Holly has worked full time as a bookseller since 1980. She has served on the board of Northwest Bookfest and the Pacific Northwest Booksellers Association. Her favorite books are children's books (the kind with pictures) and cookbooks (the kind with pictures) and she is a devoted fan of Ray Bradbury and Kate DiCamillo.
Reviews & Recommendations
Benjamin Percy’s essays on writing are filled with aha moments as thrilling as Toto pulling back the curtain on the Wizard. Citing passages from many sources, he elucidates the subtle principles behind arresting storytelling: the importance of place in fiction, how to use images in writing, why characters should have jobs, and so much more. He examines (and exalts) the writings of Cormac McCarthy, Flannery O’Connor, James Baldwin, Donna Tartt, and Michael Chabon so that we can see behind the curtain to that which makes them the masters they are. Whether this book makes you a better writer or not, it will make you a better reader.
This is what you need to read after Bossypants. This book is hysterically funny. It will make you laugh—the deep, hard kind of laugh where you think you might be choking or that you've ruptured your spleen. Quality sh*t.
Do you have cats?
Cats sure are keen
They fill your life
... But only if you obey. FUNNY STUFF!
This is truly one of the best edge-of-your-seat fantastic sorcery-filled adventures EVER! A great read aloud for the whole family (or try the audio book for your road trip). Book 2, The Sorceress, is also available. Highly recommended!

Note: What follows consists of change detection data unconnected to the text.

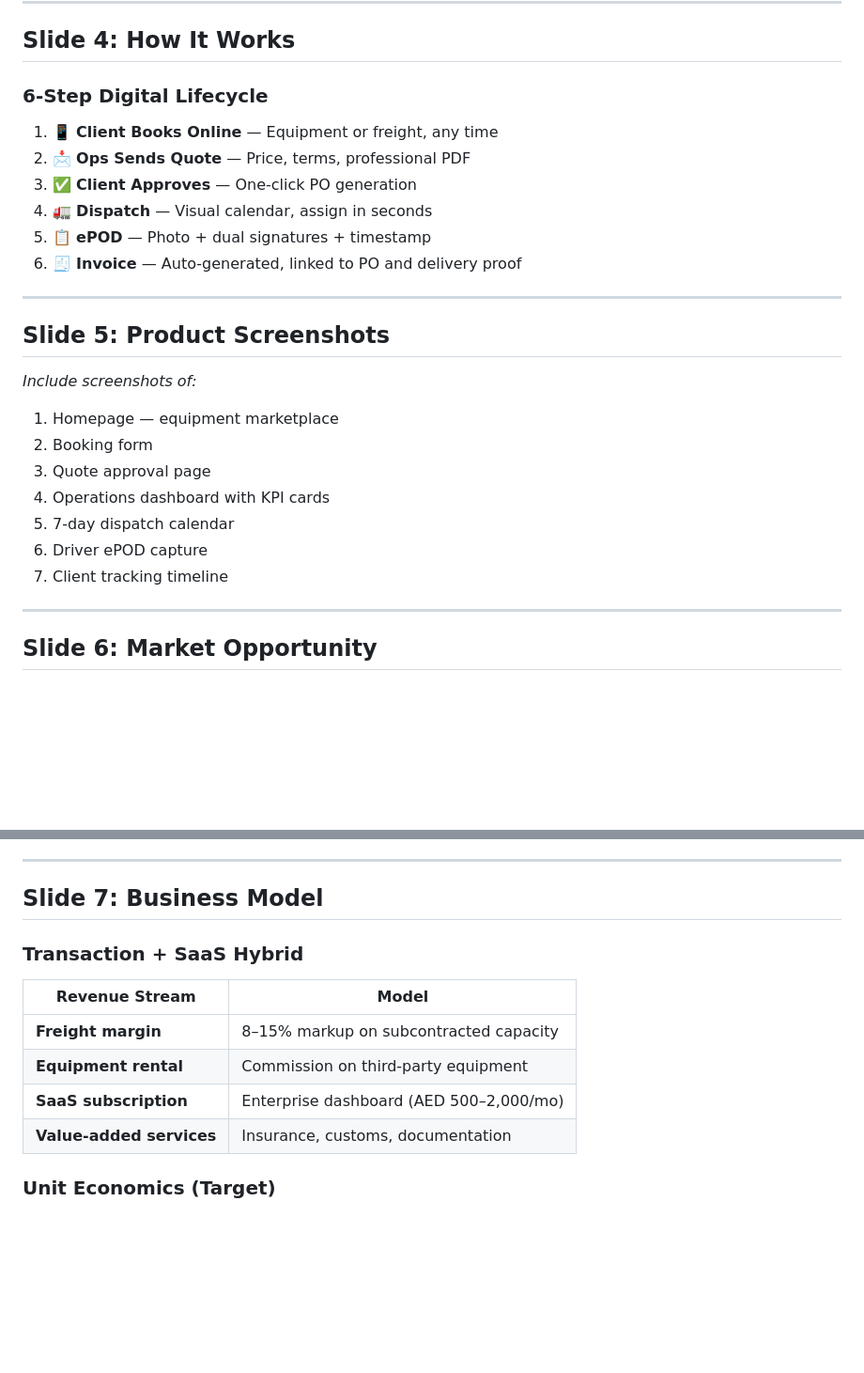
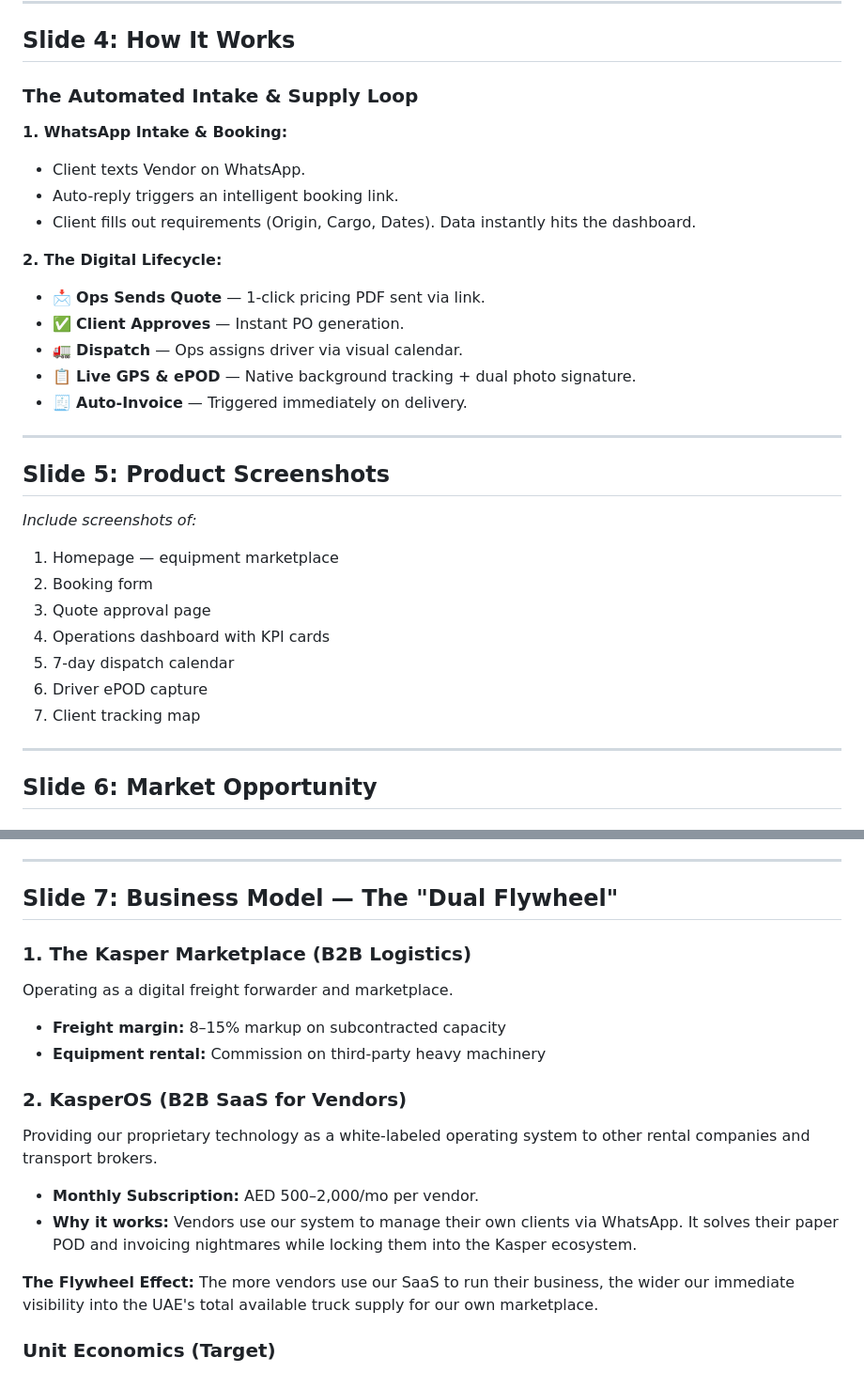
Before and after one commit to afsalali1238/KASLO, a Markdown page: docs/PITCH_DECK_CONTENT.md, 2 parts joined by grey strips. Shown at 94% size. Drawn GitHub-style; blank space fills up the shorter version.

Commit message:
Update docs: Add Dual Flywheel Business Model (Marketplace + SaaS) to pitch deck and strategy

```diff
--- a/docs/PITCH_DECK_CONTENT.md
+++ b/docs/PITCH_DECK_CONTENT.md
@@ -47,14 +47,19 @@ kasperlogistics.vercel.app
 
 ## Slide 4: How It Works
 
-### 6-Step Digital Lifecycle
+### The Automated Intake & Supply Loop
 
-1. 📱 **Client Books Online** — Equipment or freight, any time
-2. 📩 **Ops Sends Quote** — Price, terms, professional PDF
-3. ✅ **Client Approves** — One-click PO generation
-4. 🚛 **Dispatch** — Visual calendar, assign in seconds
-5. 📋 **ePOD** — Photo + dual signatures + timestamp
-6. 🧾 **Invoice** — Auto-generated, linked to PO and delivery proof
+**1. WhatsApp Intake & Booking:**
+- Client texts Vendor on WhatsApp.
+- Auto-reply triggers an intelligent booking link.
+- Client fills out requirements (Origin, Cargo, Dates). Data instantly hits the dashboard.
+
+**2. The Digital Lifecycle:**
+- 📩 **Ops Sends Quote** — 1-click pricing PDF sent via link.
+- ✅ **Client Approves** — Instant PO generation.
+- 🚛 **Dispatch** — Ops assigns driver via visual calendar.
+- 📋 **Live GPS & ePOD** — Native background tracking + dual photo signature.
+- 🧾 **Auto-Invoice** — Triggered immediately on delivery.
 
 ---
 
@@ -67,7 +72,7 @@ kasperlogistics.vercel.app
 4. Operations dashboard with KPI cards
 5. 7-day dispatch calendar
 6. Driver ePOD capture
-7. Client tracking timeline
+7. Client tracking map
 
 ---
 
@@ -90,16 +95,19 @@ kasperlogistics.vercel.app
 
 ---
 
-## Slide 7: Business Model
+## Slide 7: Business Model — The "Dual Flywheel"
 
-### Transaction + SaaS Hybrid
+### 1. The Kasper Marketplace (B2B Logistics)
+Operating as a digital freight forwarder and marketplace.
+- **Freight margin:** 8–15% markup on subcontracted capacity
+- **Equipment rental:** Commission on third-party heavy machinery
 
-| Revenue Stream | Model |
-|---------------|-------|
-| **Freight margin** | 8–15% markup on subcontracted capacity |
-| **Equipment rental** | Commission on third-party equipment |
-| **SaaS subscription** | Enterprise dashboard (AED 500–2,000/mo) |
-| **Value-added services** | Insurance, customs, documentation |
+### 2. KasperOS (B2B SaaS for Vendors)
+Providing our proprietary technology as a white-labeled operating system to other rental companies and transport brokers.
+- **Monthly Subscription:** AED 500–2,000/mo per vendor.
+- **Why it works:** Vendors use our system to manage their own clients via WhatsApp. It solves their paper POD and invoicing nightmares while locking them into the Kasper ecosystem.
+
+**The Flywheel Effect:** The more vendors use our SaaS to run their business, the wider our immediate visibility into the UAE's total available truck supply for our own marketplace.
 
 ### Unit Economics (Target)
 - Average booking value: AED 1,200
```
Also changed, not shown: docs/STRATEGY_WORKFLOW.md (added, +55 -0 lines).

In 25 or 30 years, when our children are reading aloud to their children about pirates, princes, and little women, they will also be reading from battered and cherished copies of "The Miraculous Journey of Edward Tulane". This is a timeless, amazing book with all the beauty and heartache of the human condition stuffed into a rabbit named Edward Tulane.
If you are looking for a laugh (and I mean laugh so hard bodily fluids might expel), then Unabrow is your book. Una LaMarche is the soul-sibling to Tina Fey and Jenny Lawson (meaning she has a definite tilt to her worldview).

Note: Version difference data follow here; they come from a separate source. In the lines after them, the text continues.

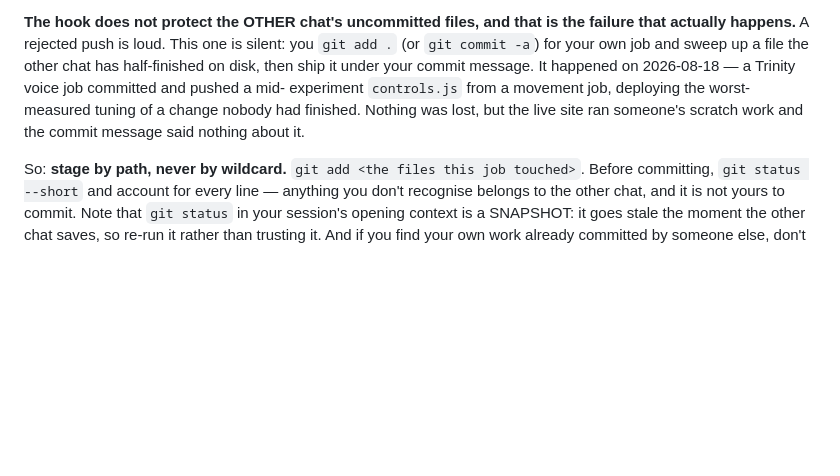
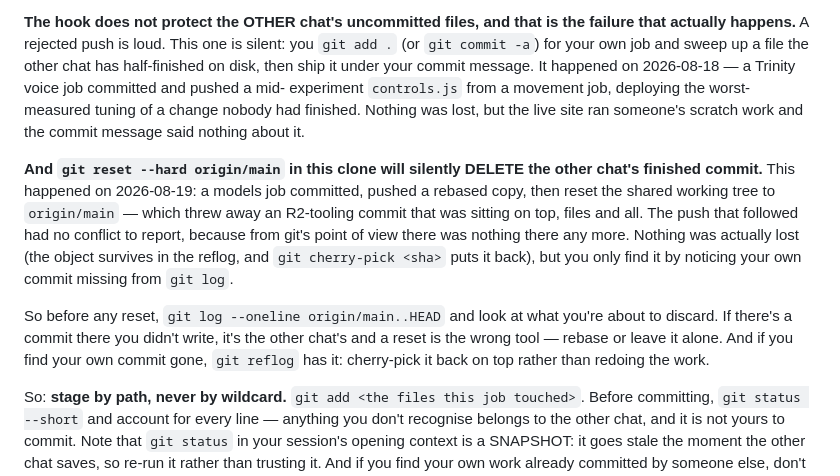
Before and after one commit to whoisthemetro/whoisthemetro.github.io, a Markdown page: CLAUDE.md, the part around the change. Rendered like a GitHub page; blank space fills up the shorter version.

Commit message:
write down the reset that ate a commit
CLAUDE.md's "Two chats, one repo" warned about staging the other chat's
uncommitted files. It didn't warn about the other half, which happened
today: `git reset --hard origin/main` in the shared clone deleted a
finished commit sitting on top of origin, files and all. The push after it
reported no conflict, because from git's side there was nothing there.

Recovery is `git reflog` + `git cherry-pick <sha>`. Prevention is looking
at `git log --oneline origin/main..HEAD` before resetting and noticing a
commit you didn't write.

Co-Authored-By: Claude Opus 5 <noreply@anthropic.com>

```diff
--- a/CLAUDE.md
+++ b/CLAUDE.md
@@ -224,6 +224,21 @@ experiment `controls.js` from a movement job, deploying the worst-measured
 tuning of a change nobody had finished. Nothing was lost, but the live site ran
 someone's scratch work and the commit message said nothing about it.
 
+**And `git reset --hard origin/main` in this clone will silently DELETE the other
+chat's finished commit.** This happened on 2026-08-19: a models job committed,
+pushed a rebased copy, then reset the shared working tree to `origin/main` — which
+threw away an R2-tooling commit that was sitting on top, files and all. The push
+that followed had no conflict to report, because from git's point of view there
+was nothing there any more. Nothing was actually lost (the object survives in the
+reflog, and `git cherry-pick <sha>` puts it back), but you only find it by
+noticing your own commit missing from `git log`.
+
+So before any reset, `git log --oneline origin/main..HEAD` and look at what you're
+about to discard. If there's a commit there you didn't write, it's the other
+chat's and a reset is the wrong tool — rebase or leave it alone. And if you find
+your own commit gone, `git reflog` has it: cherry-pick it back on top rather than
+redoing the work.
+
 So: **stage by path, never by wildcard.** `git add <the files this job touched>`.
 Before committing, `git status --short` and account for every line — anything you
 don't recognise belongs to the other chat, and it is not yours to commit. Note
```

America is on the brink of a devastating war. Televisions as large as a wall are populated by reality shows. Ear buds help us tune each other out.
Fahrenheit 451 was published in 1953 and still holds devastating relevance today. Is reading important? Are books essential?
As a teen I was a huge fan of Monty Python. I had a poster of the group on my bedroom wall and spent many hours fantasizing about my life as Mrs. Monty Python. But I digress. Eric Idle's autobiography is absolutely sublime. Apparently he knew (or worked with) EVERYONE - George Harrison, David Bowie, Robin Williams, the entire cast of Monty Python, and the Queen (of England, not the band). I laughed. I cried. No, honestly. This book is spectacular.
Eric Idle is a true gem.
It's not just about bloodletting (although there are some great tales of leeches). It's about where blood comes from (not just geographically, but where too, in
the body). It's about the politics of menstrual products, and yes, it is about the science of transfusions and donation. George is the best kind of journalist: thorough, thoughtful, and personable.